Radical Read is a flexible learning resource containing a number of themes exploring the involvement of young people in peaceful protest, inspired by the commemoration of the Peterloo Massacre in Manchester, England in 1819.

It includes powerful stories of how young people around the globe have used protest and collective action to promote democratic rights.

The pack contains a wide variety of sources to support the delivery of activities. Some of these are original materials that were written by young people, while others are extracts from a range of different sources, from leaflets to young adult fiction and historians’ works. They were selected to help provoke questions, provide context, and stimulate critical thinking.

Also included are links to curriculum subjects, the British Council Core Skills and the United Nations Sustainable Development Goals.

This session introduces students to the Peterloo Massacre. Students are encouraged to think about the importance of banners to protest movements.

Our Right to Education

The group will consider the importance of being able to access education, and look at the work of Malala Yousafzai.


This session introduces students to the Peterloo Massacre. Students are encouraged to think about the importance of banners to protest movements.

Rising Against Racism
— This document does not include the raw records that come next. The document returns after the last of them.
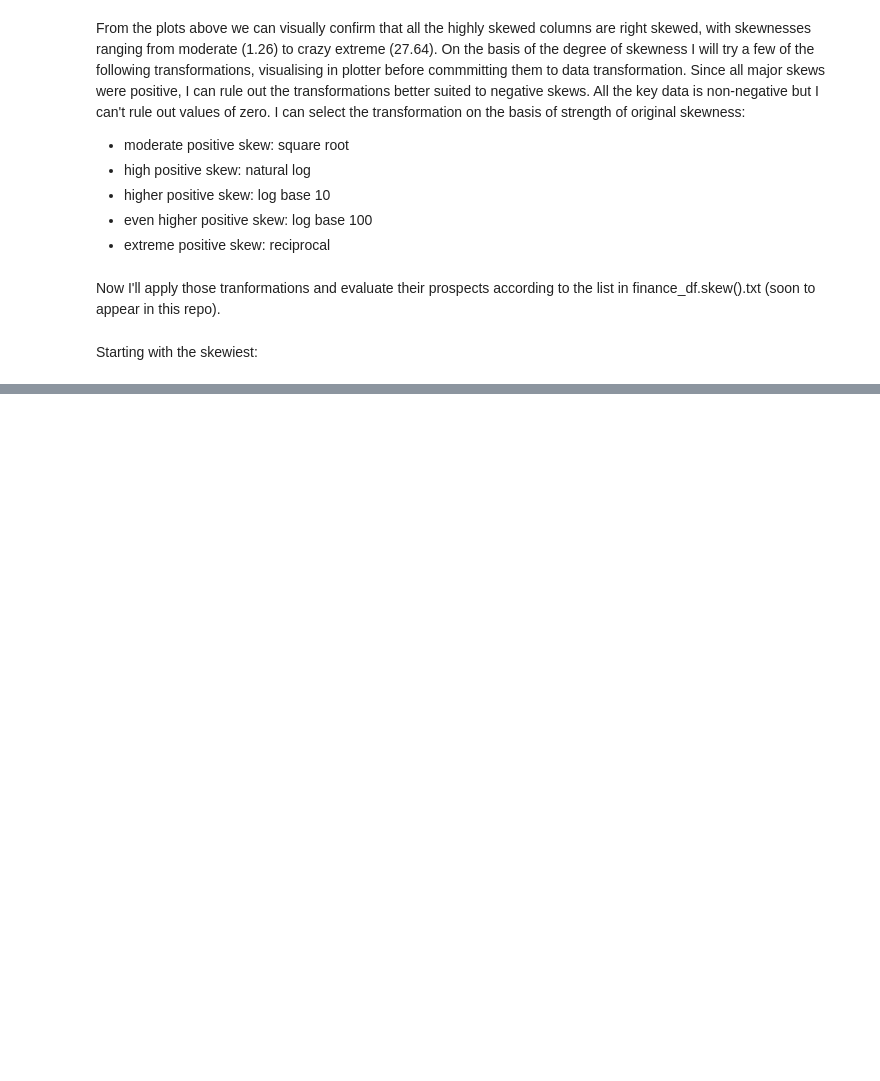
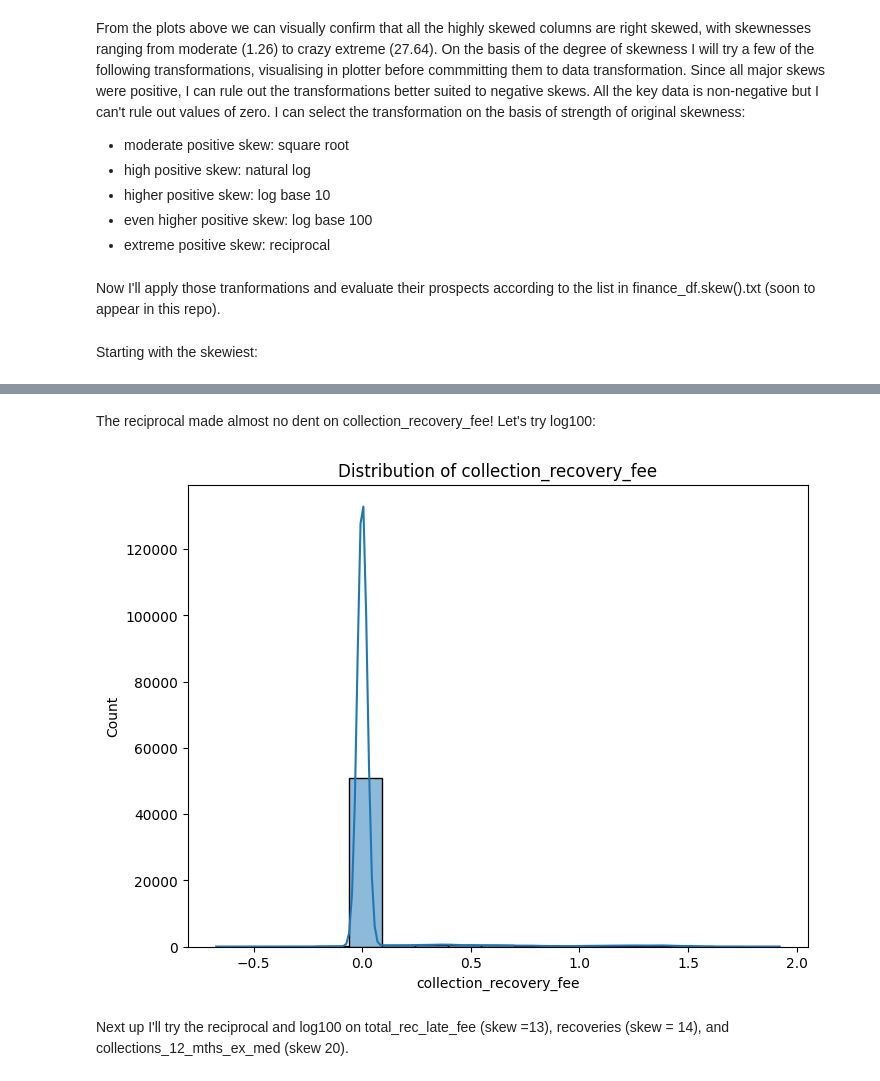
Before and after one commit to ThanksCheersHrng/exploratory-data-analysis---customer-loans-in-finance202, a Jupyter notebook: ongoing_workspace.ipynb, the cells around one changed output, grey strips where cells are left out. Cells and saved outputs as stored; diff of their text form; code cells hidden in the pictures; blank space fills up the shorter version.

Commit message:
Plotted reciprocal and log100 transformations of collection_recovery_fee.

```diff
--- a/ongoing_workspace.ipynb
+++ b/ongoing_workspace.ipynb
@@ -229,7 +229,7 @@ From the plots above we can visually confirm that all the highly skewed columns
 sqrt_transform = lambda x: pd.Series(x).apply(lambda val: val if val < 0 else np.sqrt(val)) #negatives shouldn't be an issue, but just in case...
 ln_transform = lambda x: pd.Series(x).apply(lambda val: val if val <= 0 else np.log(val)) # log 0 doesn't work either.
 log10_transform = lambda x: pd.Series(x).apply(lambda val: val if val <= 0 else np.log10(val))
-log100_transform = lambda x: pd.Series(x).apply(lambda val: val if val <= 0 else np.log100(val))
+log100_transform = lambda x: pd.Series(x).apply(lambda val: val if val <= 0 else np.log(val)/np.log(100)) #numpy doesn't default to log base 100, so need to use log rules.
 recip_transform = lambda x: pd.Series(x).apply(lambda val:  np.reciprocal(val)) # reciprocal always exists
 # %% [markdown]
 Now I'll apply those tranformations and evaluate their prospects according to the list in finance_df.skew().txt (soon to appear in this repo).
@@ -241,0 +242,8 @@ TypeError: is_numeric_dtype() got an unexpected keyword argument 'transformer'
+# %% [markdown]
+The reciprocal made almost no dent on collection_recovery_fee! Let's try log100:
+# %%
+df.plot_column(column_name="collection_recovery_fee", transformer = log100_transform) # that looks better
+# %% [output]
+[figure, added]
+# %% [markdown]
+Next up I'll try the reciprocal and log100 on total_rec_late_fee (skew =13), recoveries (skew = 14), and collections_12_mths_ex_med (skew 20).
```
Also changed, not shown: parts of 3 cells of this notebook, 1 other file.
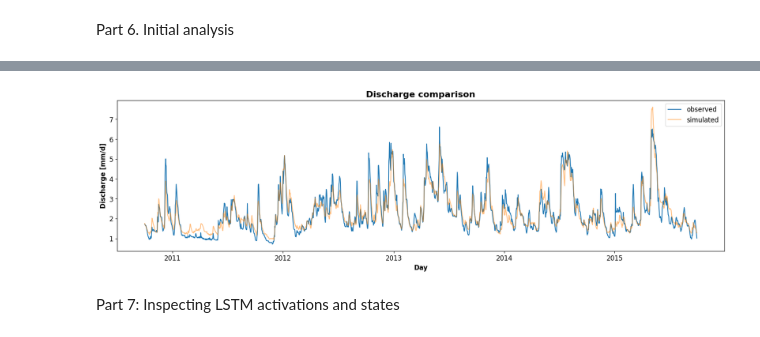
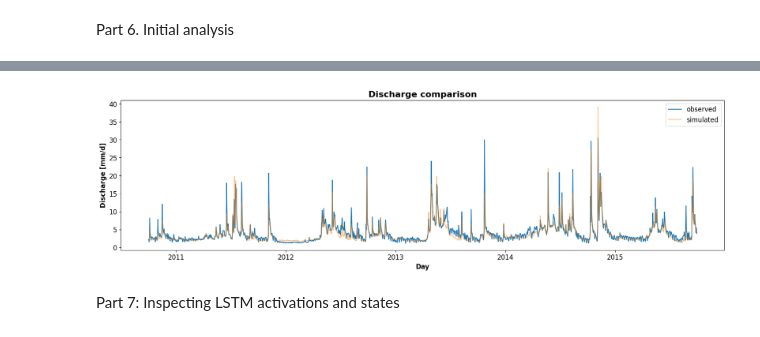
Before and after one commit to sanikabaste/Hy2DL, a Jupyter notebook: Hy2DL/experiments/LSTM_CAMELS_CH_inspection.ipynb, the cells around one changed output, grey strips where cells are left out. Cells and saved outputs as stored; diff of their text form; code cells hidden in the pictures.

```diff
--- a/Hy2DL/experiments/LSTM_CAMELS_CH_inspection.ipynb
+++ b/Hy2DL/experiments/LSTM_CAMELS_CH_inspection.ipynb
@@ -425,6 +430,6 @@ Testing using CustomLSTM complete for 2020
 Part 6. Initial analysis
 # %%
 # In case we already ran our model
-# with open(path_save_folder+"/test_results.pickle", "rb") as f:
-#    test_results = pickle.load(f)
+with open(path_save_folder+"/test_results.pickle", "rb") as f:
+   test_results = pickle.load(f)
 # %%
@@ -456,20 +464,20 @@ plt.show()
 # %%
 # Plot simulated and observed discharges
-basin_to_analyze = "2016"
+basin_to_analyze = "2020"
 
 plt.plot(test_results[basin_to_analyze]["y_obs"], label="observed", color=color_palette["observed"])
 plt.plot(test_results[basin_to_analyze]["y_sim"], label="simulated", alpha=0.5, color=color_palette["simulated"])
 
 # Format plot
 plt.xlabel("Day", fontsize=12, fontweight="bold")
 plt.ylabel("Discharge [mm/d]", fontsize=12, fontweight="bold")
 plt.title("Discharge comparison", fontsize=16, fontweight="bold")
 plt.tick_params(axis="both", which="major", labelsize=12)
 plt.legend(loc="upper right",fontsize=12)
 plt.show()
 #plt.savefig(save_folder+"/Model_Comparison.png", bbox_inches="tight", pad_inches=0)
 # %% [output]
-[figure, old version]
+[figure, new version]
 # %% [markdown]
 Part 7: Inspecting LSTM activations and states
 # %%
```
Also changed, not shown: parts of 5 cells of this notebook.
This session will focus on two different examples of youth-led anti-racist campaigning, drawing on contemporary and historical examples. The case studies are the Soweto Uprising which occurred in South Africa, 1976, and the Ferguson Protests in the USA, 2014, which helped propel #Blacklivesmatter into the international spotlight.

School Strike for Climate

In this lesson, students will be introduced to the ‘school strike 4 climate’ movement, which began in Sweden with the work of Greta Thunberg and has since spread to many other countries. Students are encouraged to think about the ways in which support can be built for environmental protests.

School Yard Protest

Your group will look at the different ways that students have organised protests in their own schools against policies they considered unfair.

We need unions!

The Matchgirls’ Strike of 1888 forms the central case study, and the students are encouraged to think about the links, which can be drawn between historic and contemporary trade unionism.

Young Women say No

Students will look at different instances of protests led by young women which aimed at challenging gendered violence. It draws on both historic campaigns as well as the contemporary #MeToo movement to examine the different means people have used to draw attention to, and effect change around, this issue.

Youth Resistance to the Nazis

In this session students will be introduced to two youth movements who stood up to the Nazi regime, the White Rose movement and the Edelweiss Pirates. They will consider what life was like for young people under Hitler’s rule, and the differences and similarities between these movements.